Tuesday, January 08, 2013
***Note to those with eating disorders: This post may be triggering.
Since joining SparkPeople a little over two weeks ago, I haven't had much of a struggle with disordered thoughts regarding eating. I was proud of myself, but should have realized that it wasn't going to last forever.
When I joined, I set a minimum/maximum calorie goal on the web site that I had worked with out a dietitian. It is low enough that I can safely lose one to one and a half pounds per week. I also set a goal that I would never go below that calorie minimum, as restricting and skipping meals was my biggest catch in the past when it came to eating disorders.
Today, I had eaten a larger breakfast and simply wasn't hungry when lunch time rolled around. I skipped lunch for the most part, having only a vegetable egg roll and water. This put me below my minimum calorie intake, as I sat, looking at the pretty number and how I had managed to deprived myself and how much weight I was going to lose. To make matters worse, I was wearing a pair of jeans which happen to be a bit baggy, boosting my confidence all that much more.

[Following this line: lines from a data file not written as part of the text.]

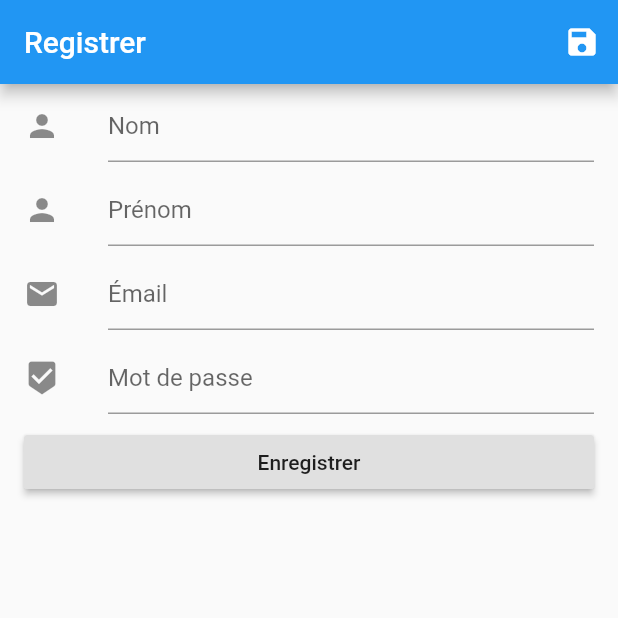
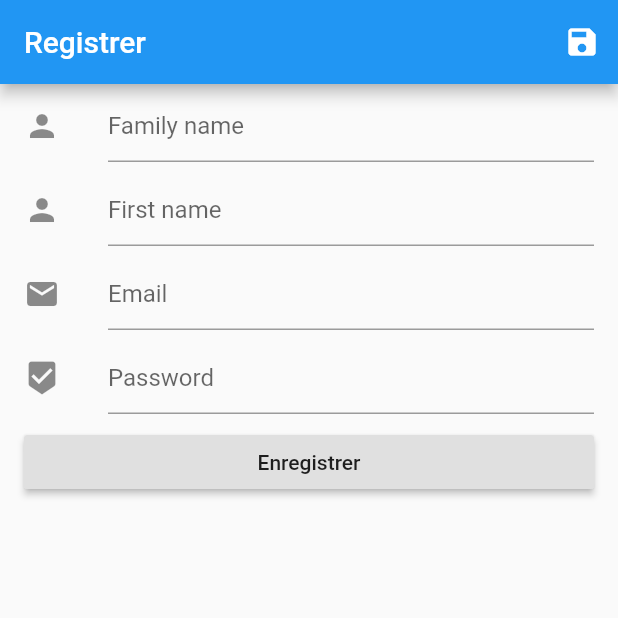
Before and after one commit to ywlqjl/Dev_mobile_TP, a Flutter app: the screen it shows after launch, on a phone screen of 412 x 824 dp, the top half of it. Run offline on Flutter 3.47's test engine with Material 2 defaults, Android fonts, the light colour scheme and no system bars.

Commit message:
changement de langue: fr - en

```diff
--- a/tp_flutter/tp_flutter_app_1/lib/main.dart
+++ b/tp_flutter/tp_flutter_app_1/lib/main.dart
@@ -75,11 +75,11 @@ class _MyHomePageState extends State<MyHomePage> {
               key: _id_familyname,
               validator: (value) {
                 if (value.isEmpty) {
-                  return 'Please enter password';
+                  return 'Please enter familyname';
                 }
               },
               decoration: new InputDecoration(
-                hintText: "Nom",
+                hintText: "Family name",
               ),
             ),
           ),
@@ -89,11 +89,11 @@ class _MyHomePageState extends State<MyHomePage> {
               key: _id_firstname,
               validator: (value) {
                 if (value.isEmpty) {
-                  return 'Please enter password';
+                  return 'Please enter firstname';
                 }
               },
               decoration: new InputDecoration(
-                hintText: "Prénom",
+                hintText: "First name",
               ),
             ),
           ),
@@ -102,11 +102,11 @@ class _MyHomePageState extends State<MyHomePage> {
             title: new TextFormField(
               validator: (value) {
                 if (value.isEmpty) {
-                  return 'Please enter password';
+                  return 'Please enter email';
                 }
               },
               decoration: new InputDecoration(
-                hintText: "Émail",
+                hintText: "Email",
               ),
             ),
           ),
@@ -121,7 +121,7 @@ class _MyHomePageState extends State<MyHomePage> {
                 }
               },
               decoration: new InputDecoration(
-                hintText: "Mot de passe",
+                hintText: "Password",
               ),
             ),
           ),
```
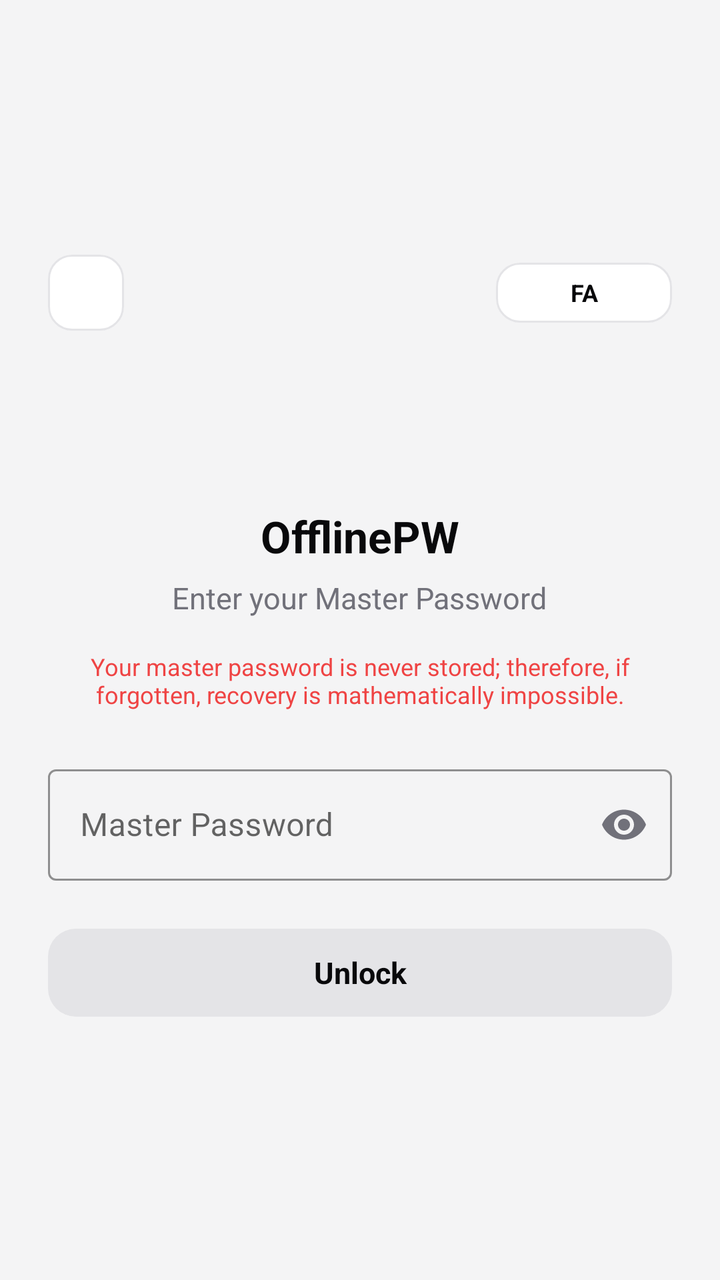
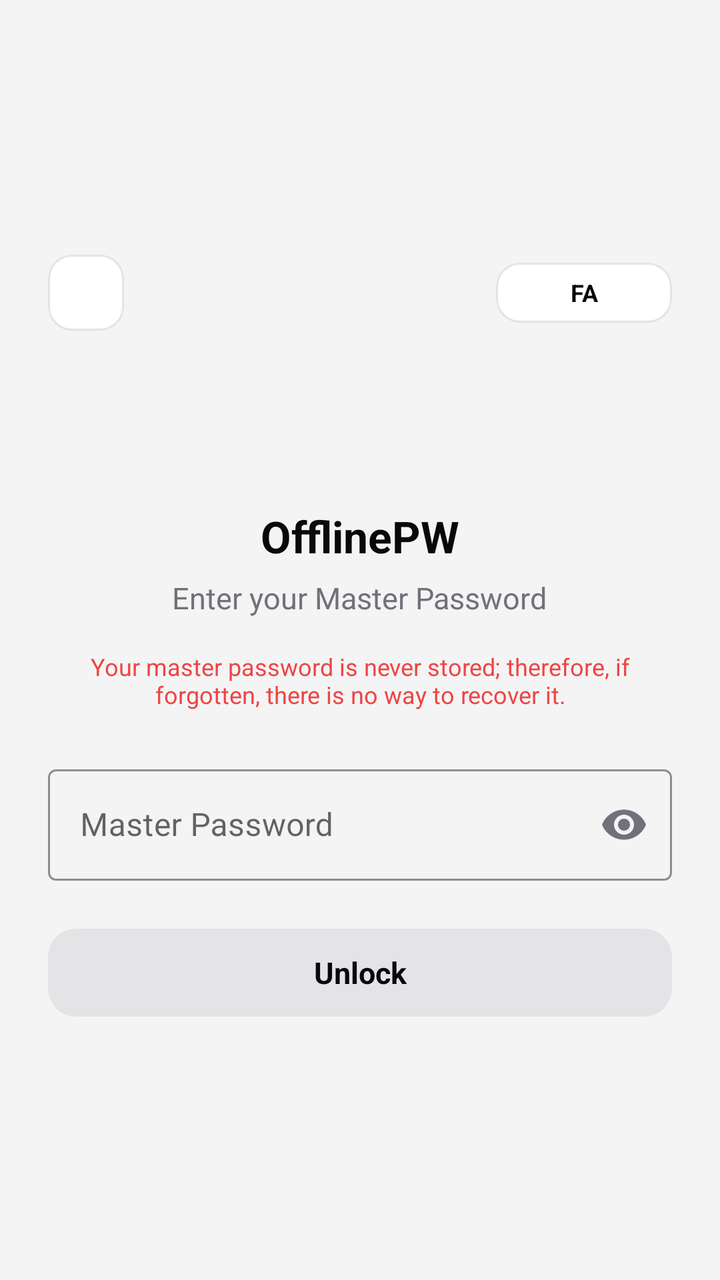

The first picture is an Android layout as it rendered before a commit; the second is the same layout after the commit. The layout source and the unified diff follow.
<!-- AndroidManifest.xml: application theme Theme.Material3.Dark.NoActionBar -->
<!-- res/layout/activity_auth.xml -->
<?xml version="1.0" encoding="utf-8"?>
<ScrollView xmlns:android="http://schemas.android.com/apk/res/android"
    xmlns:app="http://schemas.android.com/apk/res-auto"
    android:layout_width="match_parent"
    android:layout_height="match_parent"
    android:fillViewport="true"
    android:background="@color/nordic_bg">

    
    <LinearLayout
        android:layout_width="match_parent"
        android:layout_height="match_parent"
        android:orientation="vertical"
        android:gravity="center"
        android:padding="24dp">

    <LinearLayout
        android:layout_width="match_parent"
        android:layout_height="wrap_content"
        android:orientation="horizontal"
        android:gravity="center_vertical"
        android:layout_marginBottom="12dp">

        <com.google.android.material.button.MaterialButton
            android:id="@+id/btnAuthHelp"
            style="@style/Widget.Material3.Button.TonalButton"
            android:layout_width="38dp"
            android:layout_height="38dp"
            android:text="?"
            android:textColor="@color/nordic_text_primary"
            android:textSize="14sp"
            android:textStyle="bold"
            android:insetTop="0dp"
            android:insetBottom="0dp"
            app:backgroundTint="@color/nordic_tonal_btn_bg"
            app:cornerRadius="12dp"
            app:strokeColor="@color/nordic_border"
            app:strokeWidth="1dp" />

        <View
            android:layout_width="0dp"
            android:layout_height="0dp"
            android:layout_weight="1" />

        <com.google.android.material.button.MaterialButton
            android:id="@+id/btnAuthLang"
            style="@style/Widget.Material3.Button.TonalButton"
            android:layout_width="wrap_content"
            android:layout_height="38dp"
            android:text="FA"
            android:textColor="@color/nordic_text_primary"
            android:textSize="12sp"
            android:textStyle="bold"
            app:backgroundTint="@color/nordic_tonal_btn_bg"
            app:cornerRadius="12dp"
            app:strokeColor="@color/nordic_border"
            app:strokeWidth="1dp" />
    </LinearLayout>

    <ImageView
        android:layout_width="64dp"
        android:layout_height="64dp"
        android:src="@mipmap/ic_launcher"
        android:layout_marginBottom="12dp" />

    <TextView
        android:id="@+id/tvAuthTitle"
        android:layout_width="wrap_content"
        android:layout_height="wrap_content"
        android:text="OfflinePW"
        android:textColor="@color/nordic_text_primary"
        android:textSize="22sp"
        android:textStyle="bold"
        android:layout_marginBottom="6dp" />

    <TextView
        android:id="@+id/tvAuthPrompt"
        android:layout_width="wrap_content"
        android:layout_height="wrap_content"
        android:text="Enter your Master Password"
        android:textColor="@color/nordic_text_secondary"
        android:textSize="15sp"
        android:gravity="center"
        android:layout_marginBottom="16dp" />

    <TextView
        android:id="@+id/tvAuthWarning"
        android:layout_width="wrap_content"
        android:layout_height="wrap_content"
        android:text="Your master password is never stored; therefore, if forgotten, recovery is mathematically impossible."
        android:textColor="#EF4444"
        android:textSize="12sp"
        android:gravity="center"
        android:layout_marginStart="16dp"
        android:layout_marginEnd="16dp"
        android:layout_marginBottom="24dp" />

    <com.google.android.material.textfield.TextInputLayout
        android:id="@+id/tilMasterPassword"
        style="@style/Widget.MaterialComponents.TextInputLayout.OutlinedBox"
        android:layout_width="match_parent"
        android:layout_height="wrap_content"
        app:passwordToggleEnabled="true"
        app:passwordToggleTint="@color/nordic_text_secondary"
        app:boxStrokeColor="#3B82F6"
        app:hintTextColor="#3B82F6"
        android:hint="Master Password">

        <com.google.android.material.textfield.TextInputEditText
            android:id="@+id/etMasterPassword"
            android:layout_width="match_parent"
            android:layout_height="wrap_content"
            android:inputType="textPassword|textNoSuggestions"
            android:importantForAutofill="no"
            android:textColor="@color/nordic_text_primary"
            android:textSize="16sp"
            android:imeOptions="actionDone" />
    </com.google.android.material.textfield.TextInputLayout>

    
    <com.google.android.material.textfield.TextInputLayout
        android:id="@+id/tilDecoyPassword"
        style="@style/Widget.MaterialComponents.TextInputLayout.OutlinedBox"
        android:layout_width="match_parent"
        android:layout_height="wrap_content"
        android:visibility="gone"
        app:passwordToggleEnabled="true"
        app:passwordToggleTint="@color/nordic_text_secondary"
        app:boxStrokeColor="#F59E0B"
        app:hintTextColor="#F59E0B">

        <com.google.android.material.textfield.TextInputEditText
            android:id="@+id/etDecoyPassword"
            android:layout_width="match_parent"
            android:layout_height="wrap_content"
            android:inputType="textPassword|textNoSuggestions"
            android:importantForAutofill="no"
            android:textColor="@color/nordic_text_primary"
            android:textSize="16sp"
            android:imeOptions="actionDone" />
    </com.google.android.material.textfield.TextInputLayout>

    <com.google.android.material.button.MaterialButton
        android:id="@+id/btnUnlock"
        style="@style/Widget.Material3.Button"
        android:layout_width="match_parent"
        android:layout_height="52dp"
        android:layout_marginTop="20dp"
        android:text="Unlock"
        android:textSize="15sp"
        android:textStyle="bold"
        android:textColor="@color/nordic_primary_btn_text"
        app:backgroundTint="@color/nordic_primary_btn_bg"
        app:cornerRadius="14dp" />

</LinearLayout>

</ScrollView>
<!-- resources referenced by this layout -->
<resources>
  <color name="nordic_bg">#F4F4F5</color>
  <color name="nordic_border">#E4E4E7</color>
  <color name="nordic_primary_btn_bg">#E4E4E7</color>
  <color name="nordic_primary_btn_text">#09090B</color>
  <color name="nordic_text_primary">#09090B</color>
  <color name="nordic_text_secondary">#71717A</color>
  <color name="nordic_tonal_btn_bg">#FFFFFF</color>
  <!-- mipmap ic_launcher (mipmap-anydpi-v26) -->
  <?xml version="1.0" encoding="utf-8"?>
  <adaptive-icon xmlns:android="http://schemas.android.com/apk/res/android">
      <background android:drawable="@color/ic_launcher_background" />
      <foreground android:drawable="@mipmap/ic_launcher_foreground" />
  </adaptive-icon>
  <style name="Theme.Material3.Dark.NoActionBar" parent="Theme.MaterialComponents.DayNight.NoActionBar">
          <item name="android:statusBarColor">@color/nordic_bg</item>
          <item name="android:windowBackground">@color/nordic_bg</item>
      </style>
  <color name="ic_launcher_background">#120D0C</color>
</resources>

<!-- the commit's change to res/layout/activity_auth.xml (unified diff, before → after) -->
@@ -87,7 +87,7 @@
         android:id="@+id/tvAuthWarning"
         android:layout_width="wrap_content"
         android:layout_height="wrap_content"
-        android:text="Your master password is never stored; therefore, if forgotten, recovery is mathematically impossible."
+        android:text="Your master password is never stored; therefore, if forgotten, there is no way to recover it."
         android:textColor="#EF4444"
         android:textSize="12sp"
         android:gravity="center"
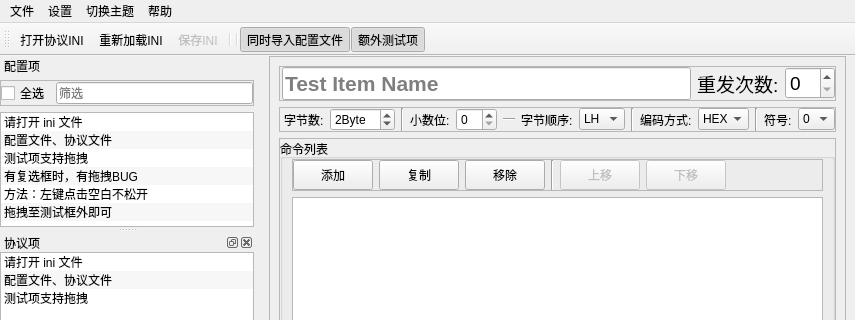
First picture: the form in mainwindow.ui, repository m-RNA/labview-ini-editor, before the edit; both pictures show x 0 to 855 and y 0 to 320 of the 855 by 657 pixel window.
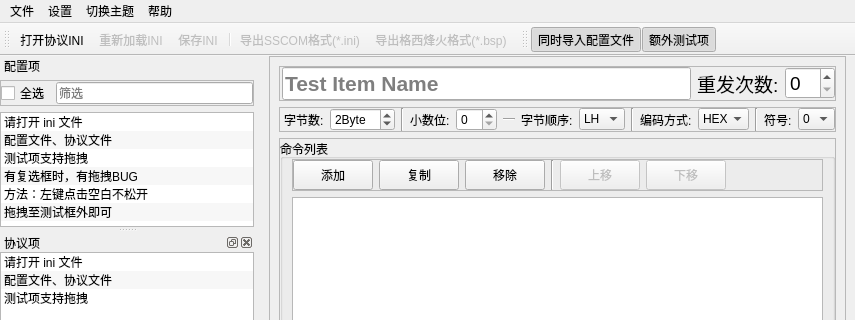
Second picture: the form after the edit. Custom widgets are drawn as their Qt base class.

Commit message: UI：工具栏添加部分按钮

```diff
--- a/mainwindow.ui
+++ b/mainwindow.ui
@@ -938,8 +938,8 @@
     <addaction name="separator"/>
     <addaction name="action_9"/>
     <addaction name="separator"/>
-    <addaction name="action_SSCOM"/>
-    <addaction name="action"/>
+    <addaction name="actSSCOM"/>
+    <addaction name="actBSP"/>
     <addaction name="separator"/>
     <addaction name="action_4"/>
    </widget>
@@ -973,6 +973,9 @@
   </widget>
   <widget class="QStatusBar" name="statusbar"/>
   <widget class="QToolBar" name="toolBar">
+   <property name="enabled">
+    <bool>true</bool>
+   </property>
    <property name="font">
     <font>
      <family>Microsoft YaHei UI</family>
@@ -991,9 +994,8 @@
    <addaction name="actLoadIni"/>
    <addaction name="actSave"/>
    <addaction name="separator"/>
-   <addaction name="separator"/>
-   <addaction name="actNeedConfigFile"/>
-   <addaction name="actSownExtTestItem"/>
+   <addaction name="actSSCOM"/>
+   <addaction name="actBSP"/>
   </widget>
   <widget class="QDockWidget" name="dockWidget">
    <property name="toolTip">
@@ -1348,6 +1350,19 @@
     </layout>
    </widget>
   </widget>
+  <widget class="QToolBar" name="toolBar_2">
+   <property name="windowTitle">
+    <string>toolBar_2</string>
+   </property>
+   <attribute name="toolBarArea">
+    <enum>TopToolBarArea</enum>
+   </attribute>
+   <attribute name="toolBarBreak">
+    <bool>false</bool>
+   </attribute>
+   <addaction name="actNeedConfigFile"/>
+   <addaction name="actSownExtTestItem"/>
+  </widget>
   <action name="actOpenIni">
    <property name="text">
     <string>打开协议INI</string>
@@ -1478,7 +1493,7 @@
     <string>关于</string>
    </property>
   </action>
-  <action name="action_SSCOM">
+  <action name="actSSCOM">
    <property name="enabled">
     <bool>false</bool>
    </property>
@@ -1486,7 +1501,7 @@
     <string>导出SSCOM格式(*.ini)</string>
    </property>
   </action>
-  <action name="action">
+  <action name="actBSP">
    <property name="enabled">
     <bool>false</bool>
    </property>
@@ -1517,6 +1532,9 @@
    </property>
   </action>
   <action name="actLoadIni">
+   <property name="enabled">
+    <bool>false</bool>
+   </property>
    <property name="text">
     <string>重新加载INI</string>
    </property>
```
The commit also changes 1 other file.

My thinking wasn't entirely rational, I mean, I was 112 calories short, which isn't going to cause a huge weight loss. That is how eating disorders start. One little lie to yourself after another. But this time, I caught myself in the middle of the thought.
What if I had gone forward, letting that "little bit" slide? Feeling good about myself, I might step on the scale tomorrow to find that I hadn't really lost, and now I might tell myself that I'm eating far to much and need to cut back even more. Or if the scale shows a loss, the victorious feeling will be short lived, quickly followed by the desire to lose more. Then, since I'd cut back the day before, just a bit, I could cut back some more. But it wouldn't stop. It would lead to lies to my health care workers, just a few more pounds or a few less calories.
I recognized that this could be the first step toward me sliding back down the hill of disaster. And I said, "NOT TODAY." Instead, I choose this day to be another among many days in a long, hard journey toward a healthier me. A me who chooses healthy choices over the lies her mind tries to feed her body.
It wasn't easy. I'll admit, I cried through every bite of the protein bar I chose to eat. The lies continued, telling me of the fat each bite was putting onto my body. I cried entering my snack into the nutrition tracker on the web site, as I saw the calories remaining today flip to 0.
To make matters worse, between the time of loading the nutrition tracker and finally entering the information, the clock ticked past midnight - resetting the calories remaining to eat today ticker on my start page. The idea of doing this fight again tomorrow is exhausting. But that is a fight for tomorrow.